Return all of the entries exactly, but do not include the pictures.

----------

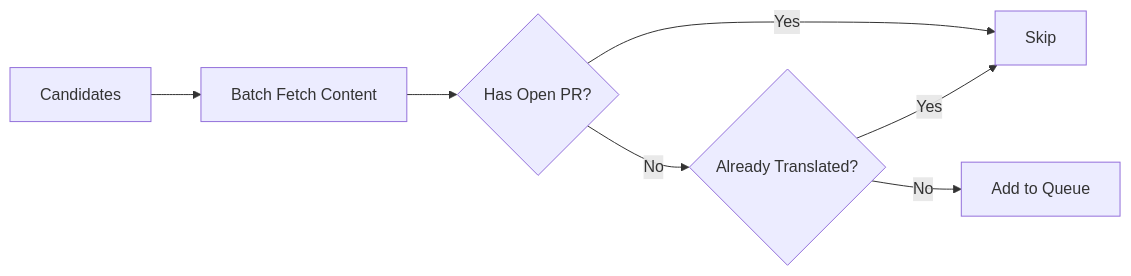
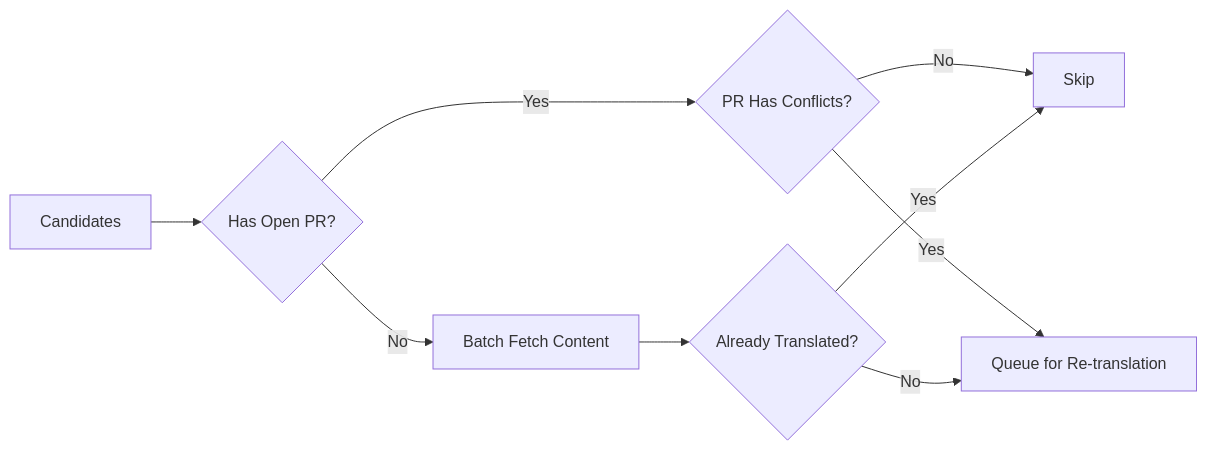
The fourth of 9 diagrams in docs/WORKFLOW.md (NivaldoFarias/translate-react), drawn with Mermaid before and after one commit. The commit also changed other lines of this file and 9 other files, not shown here.

````diff
--- a/docs/WORKFLOW.md
+++ b/docs/WORKFLOW.md
@@ -93,9 +93,11 @@
 ```mermaid
 flowchart LR
-    A[Candidates] --> B[Batch Fetch Content]
-    B --> C{Has Open PR?}
-    C -->|Yes| D[Skip]
-    C -->|No| E{Already Translated?}
-    E -->|Yes| D
-    E -->|No| F[Add to Queue]
+    A[Candidates] --> B{Has Open PR?}
+    B -->|Yes| C{PR Has Conflicts?}
+    C -->|No| D[Skip]
+    C -->|Yes| E[Queue for Re-translation]
+    B -->|No| F[Batch Fetch Content]
+    F --> G{Already Translated?}
+    G -->|Yes| D
+    G -->|No| E
 ```
````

----------

▶ _Task response_
The fourth of 9 diagrams in docs/WORKFLOW.md (NivaldoFarias/translate-react), drawn with Mermaid before and after one commit. The commit also changed other lines of this file and 9 other files, not shown here.

````diff
--- a/docs/WORKFLOW.md
+++ b/docs/WORKFLOW.md
@@ -93,9 +93,11 @@
 ```mermaid
 flowchart LR
-    A[Candidates] --> B[Batch Fetch Content]
-    B --> C{Has Open PR?}
-    C -->|Yes| D[Skip]
-    C -->|No| E{Already Translated?}
-    E -->|Yes| D
-    E -->|No| F[Add to Queue]
+    A[Candidates] --> B{Has Open PR?}
+    B -->|Yes| C{PR Has Conflicts?}
+    C -->|No| D[Skip]
+    C -->|Yes| E[Queue for Re-translation]
+    B -->|No| F[Batch Fetch Content]
+    F --> G{Already Translated?}
+    G -->|Yes| D
+    G -->|No| E
 ```
````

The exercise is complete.